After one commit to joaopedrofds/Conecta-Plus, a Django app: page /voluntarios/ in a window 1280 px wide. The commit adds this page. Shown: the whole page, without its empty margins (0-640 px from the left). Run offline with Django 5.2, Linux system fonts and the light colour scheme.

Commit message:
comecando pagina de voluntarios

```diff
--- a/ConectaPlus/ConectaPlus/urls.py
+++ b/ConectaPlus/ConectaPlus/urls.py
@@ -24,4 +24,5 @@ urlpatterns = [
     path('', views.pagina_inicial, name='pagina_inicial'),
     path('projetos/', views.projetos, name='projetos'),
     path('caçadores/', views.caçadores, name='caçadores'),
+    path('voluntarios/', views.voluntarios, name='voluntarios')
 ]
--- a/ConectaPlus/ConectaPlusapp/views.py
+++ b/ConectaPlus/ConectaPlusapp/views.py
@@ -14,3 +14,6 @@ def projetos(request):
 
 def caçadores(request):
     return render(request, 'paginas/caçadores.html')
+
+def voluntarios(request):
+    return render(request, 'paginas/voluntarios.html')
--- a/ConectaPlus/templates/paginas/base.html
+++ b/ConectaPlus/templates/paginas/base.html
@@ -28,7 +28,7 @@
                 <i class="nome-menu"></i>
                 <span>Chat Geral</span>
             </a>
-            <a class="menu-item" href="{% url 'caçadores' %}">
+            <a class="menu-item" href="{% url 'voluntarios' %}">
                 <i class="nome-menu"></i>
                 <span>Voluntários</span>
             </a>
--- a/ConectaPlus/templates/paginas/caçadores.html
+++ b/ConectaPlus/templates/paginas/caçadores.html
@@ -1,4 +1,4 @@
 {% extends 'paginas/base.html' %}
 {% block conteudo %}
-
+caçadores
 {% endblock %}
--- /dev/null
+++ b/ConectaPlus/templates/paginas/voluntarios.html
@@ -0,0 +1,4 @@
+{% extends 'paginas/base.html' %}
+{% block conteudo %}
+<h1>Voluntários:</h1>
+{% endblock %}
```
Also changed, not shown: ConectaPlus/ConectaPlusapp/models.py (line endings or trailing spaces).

» **What you will do**
Lines from the entries that contain the string "html" must be found and copied.

» **Answer to this problem**
     return render(request, 'paginas/caçadores.html')
+    return render(request, 'paginas/voluntarios.html')
--- a/ConectaPlus/templates/paginas/base.html
+++ b/ConectaPlus/templates/paginas/base.html
--- a/ConectaPlus/templates/paginas/caçadores.html
+++ b/ConectaPlus/templates/paginas/caçadores.html
 {% extends 'paginas/base.html' %}
+++ b/ConectaPlus/templates/paginas/voluntarios.html
+{% extends 'paginas/base.html' %}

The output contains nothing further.